▶ WHAT YOU HAVE TO DO
Every line below that has the string "skip" needs to be copied.

▶ DATA RECORDS
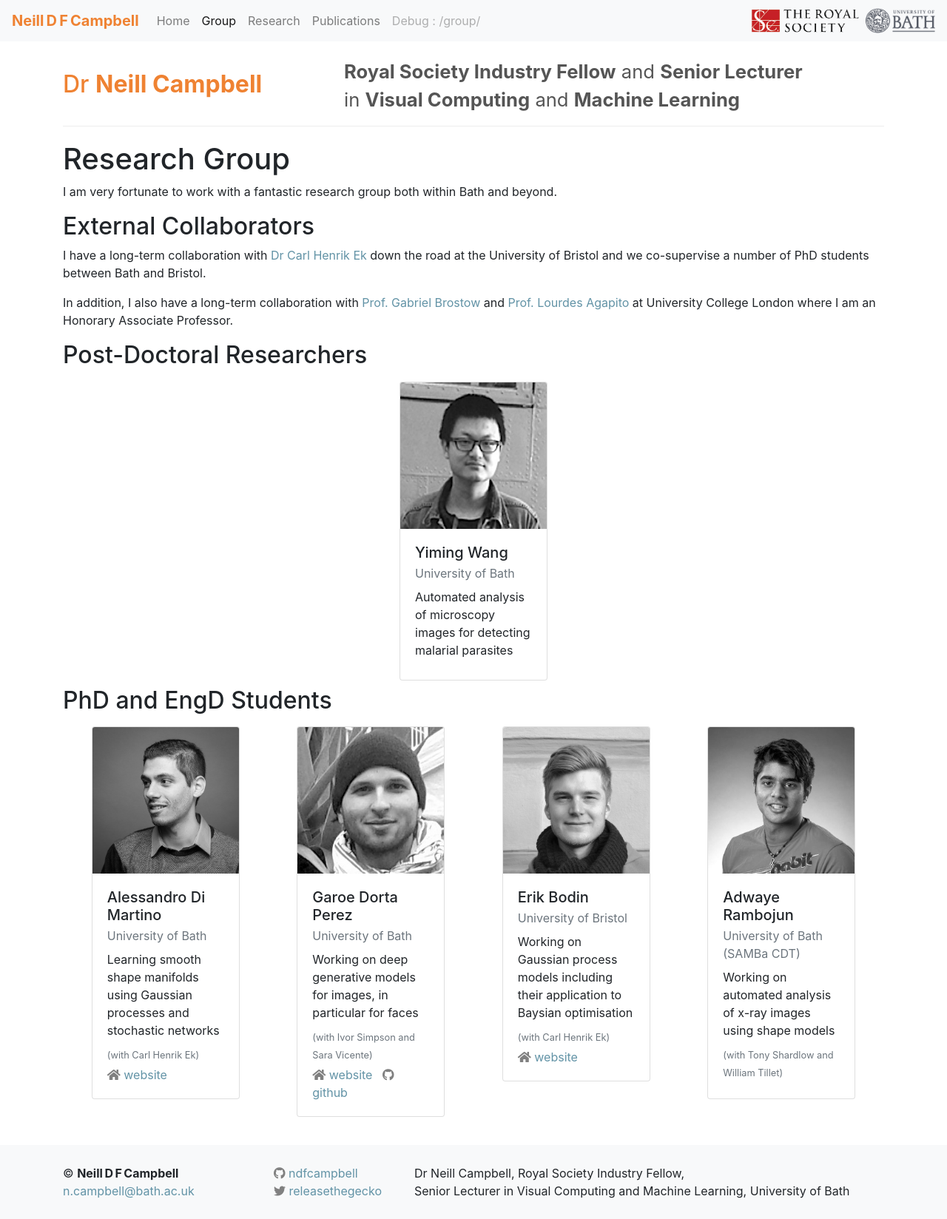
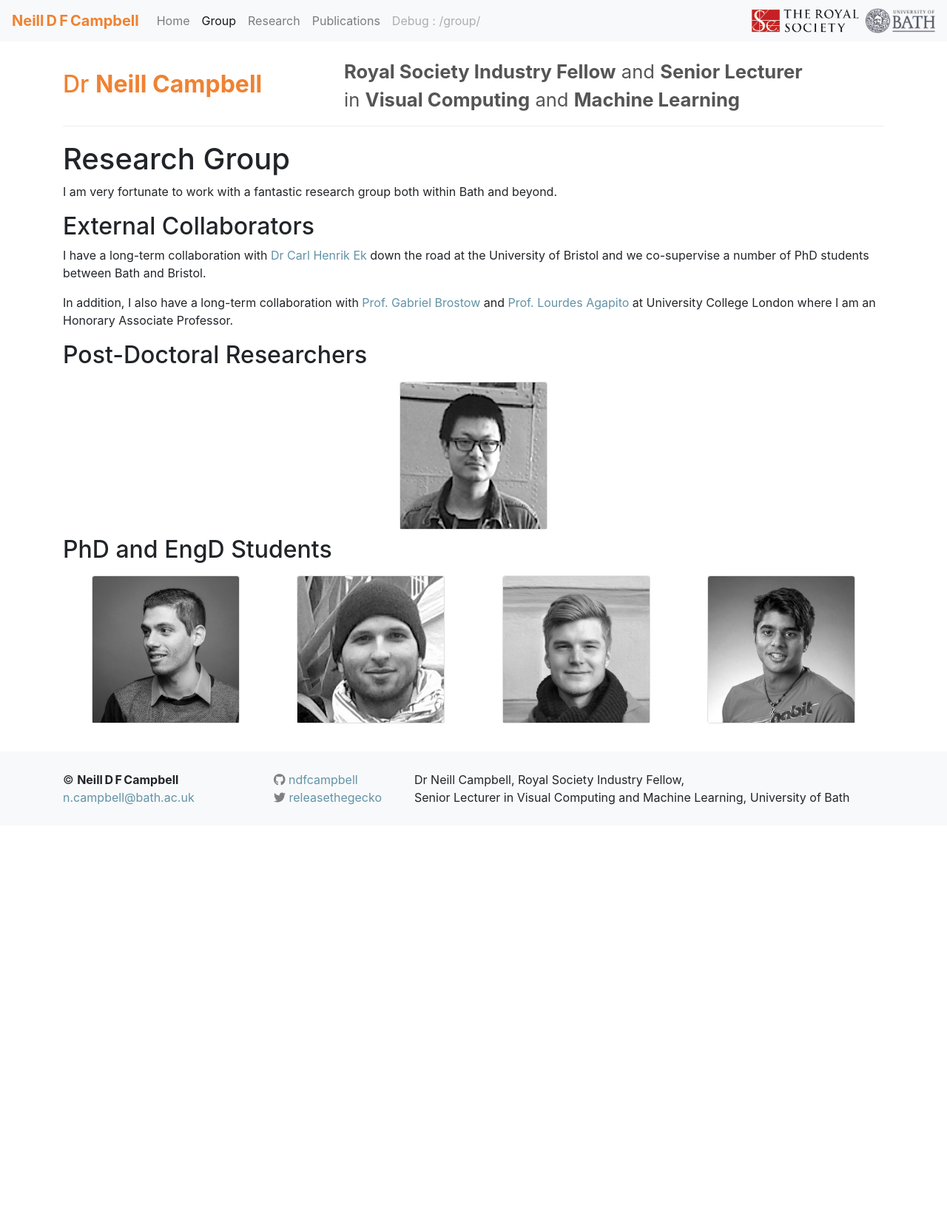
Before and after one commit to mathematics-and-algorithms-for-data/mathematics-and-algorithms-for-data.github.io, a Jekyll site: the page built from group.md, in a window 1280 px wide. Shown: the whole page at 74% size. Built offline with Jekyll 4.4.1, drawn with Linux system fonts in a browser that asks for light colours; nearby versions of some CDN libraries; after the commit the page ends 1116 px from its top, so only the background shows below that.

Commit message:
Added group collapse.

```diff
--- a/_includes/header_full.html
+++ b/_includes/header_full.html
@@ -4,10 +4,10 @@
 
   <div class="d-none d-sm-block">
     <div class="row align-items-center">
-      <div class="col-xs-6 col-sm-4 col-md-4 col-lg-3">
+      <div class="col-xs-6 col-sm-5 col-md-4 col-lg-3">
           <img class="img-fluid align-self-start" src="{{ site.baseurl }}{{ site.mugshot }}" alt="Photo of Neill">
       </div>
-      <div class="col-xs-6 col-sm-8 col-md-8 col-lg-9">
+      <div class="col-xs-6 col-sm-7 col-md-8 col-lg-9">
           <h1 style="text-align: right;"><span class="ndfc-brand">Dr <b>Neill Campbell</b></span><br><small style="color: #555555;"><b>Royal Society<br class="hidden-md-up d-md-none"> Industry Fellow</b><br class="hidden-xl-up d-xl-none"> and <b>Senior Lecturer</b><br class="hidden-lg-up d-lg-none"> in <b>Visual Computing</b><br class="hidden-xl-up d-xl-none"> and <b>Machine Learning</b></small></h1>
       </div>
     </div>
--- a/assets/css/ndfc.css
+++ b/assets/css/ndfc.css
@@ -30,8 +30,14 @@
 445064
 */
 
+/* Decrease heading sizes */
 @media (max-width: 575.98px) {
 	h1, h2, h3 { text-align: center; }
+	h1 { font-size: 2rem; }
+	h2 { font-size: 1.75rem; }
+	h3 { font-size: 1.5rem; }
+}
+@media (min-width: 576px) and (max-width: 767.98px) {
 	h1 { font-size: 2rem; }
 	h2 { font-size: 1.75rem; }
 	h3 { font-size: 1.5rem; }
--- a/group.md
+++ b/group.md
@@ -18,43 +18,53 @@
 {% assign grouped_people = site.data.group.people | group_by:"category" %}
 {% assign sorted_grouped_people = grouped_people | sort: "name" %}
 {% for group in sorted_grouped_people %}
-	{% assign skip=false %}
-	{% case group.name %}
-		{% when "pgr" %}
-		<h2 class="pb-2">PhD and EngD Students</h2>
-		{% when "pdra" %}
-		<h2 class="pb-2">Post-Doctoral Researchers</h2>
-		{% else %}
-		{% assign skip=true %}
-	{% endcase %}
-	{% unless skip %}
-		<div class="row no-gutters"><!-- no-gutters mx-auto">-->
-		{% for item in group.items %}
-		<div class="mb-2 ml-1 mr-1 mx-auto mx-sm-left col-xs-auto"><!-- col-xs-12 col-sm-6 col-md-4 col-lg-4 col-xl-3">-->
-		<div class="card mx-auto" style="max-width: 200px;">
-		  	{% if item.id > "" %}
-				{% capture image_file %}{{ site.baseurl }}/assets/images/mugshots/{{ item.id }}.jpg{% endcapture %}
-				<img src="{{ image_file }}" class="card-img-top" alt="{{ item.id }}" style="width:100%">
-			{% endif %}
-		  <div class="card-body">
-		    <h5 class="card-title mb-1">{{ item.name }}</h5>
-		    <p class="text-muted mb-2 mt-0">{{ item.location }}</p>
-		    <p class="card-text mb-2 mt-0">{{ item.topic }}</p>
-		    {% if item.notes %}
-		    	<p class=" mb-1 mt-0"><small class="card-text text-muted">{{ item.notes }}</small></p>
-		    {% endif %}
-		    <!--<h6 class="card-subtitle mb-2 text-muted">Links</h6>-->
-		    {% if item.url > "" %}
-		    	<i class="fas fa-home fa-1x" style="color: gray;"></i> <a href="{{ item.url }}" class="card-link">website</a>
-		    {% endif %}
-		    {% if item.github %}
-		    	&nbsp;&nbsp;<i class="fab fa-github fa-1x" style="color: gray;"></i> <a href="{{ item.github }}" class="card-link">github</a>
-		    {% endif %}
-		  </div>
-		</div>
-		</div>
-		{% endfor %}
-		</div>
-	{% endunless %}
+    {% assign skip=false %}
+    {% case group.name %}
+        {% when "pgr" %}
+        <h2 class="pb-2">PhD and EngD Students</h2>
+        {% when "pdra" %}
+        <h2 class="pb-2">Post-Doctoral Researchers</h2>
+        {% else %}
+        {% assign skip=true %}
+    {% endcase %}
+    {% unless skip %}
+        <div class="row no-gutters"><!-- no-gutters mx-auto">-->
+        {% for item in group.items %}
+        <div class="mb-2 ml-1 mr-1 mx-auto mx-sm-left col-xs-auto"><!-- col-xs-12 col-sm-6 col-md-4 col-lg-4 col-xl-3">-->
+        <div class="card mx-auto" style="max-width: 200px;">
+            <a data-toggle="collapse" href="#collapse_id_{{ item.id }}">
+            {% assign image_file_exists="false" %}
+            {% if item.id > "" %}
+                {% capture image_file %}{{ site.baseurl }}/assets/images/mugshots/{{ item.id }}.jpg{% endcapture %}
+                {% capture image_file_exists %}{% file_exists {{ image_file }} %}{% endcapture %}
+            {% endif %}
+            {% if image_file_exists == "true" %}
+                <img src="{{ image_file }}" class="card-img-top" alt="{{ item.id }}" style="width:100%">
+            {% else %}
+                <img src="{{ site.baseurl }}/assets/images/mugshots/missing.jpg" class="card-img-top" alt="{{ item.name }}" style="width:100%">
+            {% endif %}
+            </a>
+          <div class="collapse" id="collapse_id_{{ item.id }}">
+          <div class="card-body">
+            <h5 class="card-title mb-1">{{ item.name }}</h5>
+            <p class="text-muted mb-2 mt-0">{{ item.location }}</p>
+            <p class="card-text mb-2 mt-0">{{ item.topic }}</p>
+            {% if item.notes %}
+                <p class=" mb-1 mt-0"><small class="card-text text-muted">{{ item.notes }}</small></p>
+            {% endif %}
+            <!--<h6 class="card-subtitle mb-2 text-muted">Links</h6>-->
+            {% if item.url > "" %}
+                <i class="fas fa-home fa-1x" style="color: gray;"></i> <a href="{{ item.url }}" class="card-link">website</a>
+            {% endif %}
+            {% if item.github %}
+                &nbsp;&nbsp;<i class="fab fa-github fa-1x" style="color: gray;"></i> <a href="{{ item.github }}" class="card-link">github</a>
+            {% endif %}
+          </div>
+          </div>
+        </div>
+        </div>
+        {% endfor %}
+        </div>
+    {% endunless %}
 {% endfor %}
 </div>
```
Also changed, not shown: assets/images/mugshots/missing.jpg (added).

==

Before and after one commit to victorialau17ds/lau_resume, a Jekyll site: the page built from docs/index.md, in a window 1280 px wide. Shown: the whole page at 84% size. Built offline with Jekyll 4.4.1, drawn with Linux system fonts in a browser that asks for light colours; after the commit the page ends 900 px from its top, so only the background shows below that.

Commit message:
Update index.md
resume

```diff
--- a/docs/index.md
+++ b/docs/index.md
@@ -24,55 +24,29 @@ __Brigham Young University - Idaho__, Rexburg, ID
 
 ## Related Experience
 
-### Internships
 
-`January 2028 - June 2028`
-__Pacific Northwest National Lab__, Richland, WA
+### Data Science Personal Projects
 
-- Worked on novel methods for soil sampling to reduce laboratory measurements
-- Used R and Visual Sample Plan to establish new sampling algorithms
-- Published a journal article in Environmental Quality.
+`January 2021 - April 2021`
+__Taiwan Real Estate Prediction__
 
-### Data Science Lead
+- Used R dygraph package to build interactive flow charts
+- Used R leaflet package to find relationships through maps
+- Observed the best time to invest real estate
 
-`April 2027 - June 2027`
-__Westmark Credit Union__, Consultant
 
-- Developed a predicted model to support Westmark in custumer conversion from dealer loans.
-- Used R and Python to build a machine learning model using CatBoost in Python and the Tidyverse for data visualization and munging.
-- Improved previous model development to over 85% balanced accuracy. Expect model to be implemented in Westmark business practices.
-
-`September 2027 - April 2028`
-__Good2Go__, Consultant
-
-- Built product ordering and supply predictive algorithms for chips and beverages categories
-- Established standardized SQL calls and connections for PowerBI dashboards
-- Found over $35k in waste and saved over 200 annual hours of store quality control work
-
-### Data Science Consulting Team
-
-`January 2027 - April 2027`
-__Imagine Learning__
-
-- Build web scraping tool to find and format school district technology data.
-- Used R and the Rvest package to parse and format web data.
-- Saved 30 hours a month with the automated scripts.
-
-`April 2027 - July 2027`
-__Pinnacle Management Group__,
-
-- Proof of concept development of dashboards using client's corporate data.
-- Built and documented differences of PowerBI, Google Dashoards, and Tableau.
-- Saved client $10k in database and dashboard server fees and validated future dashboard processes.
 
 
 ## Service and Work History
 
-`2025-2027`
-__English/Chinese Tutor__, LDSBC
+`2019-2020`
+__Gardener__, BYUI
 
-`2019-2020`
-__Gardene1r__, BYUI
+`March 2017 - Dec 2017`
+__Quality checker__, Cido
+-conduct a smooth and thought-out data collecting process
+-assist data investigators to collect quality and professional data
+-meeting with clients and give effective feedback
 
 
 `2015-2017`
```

▶ ANSWER TO THIS PROBLEM
-	{% assign skip=false %}
-		{% assign skip=true %}
-	{% unless skip %}
+    {% assign skip=false %}
+        {% assign skip=true %}
+    {% unless skip %}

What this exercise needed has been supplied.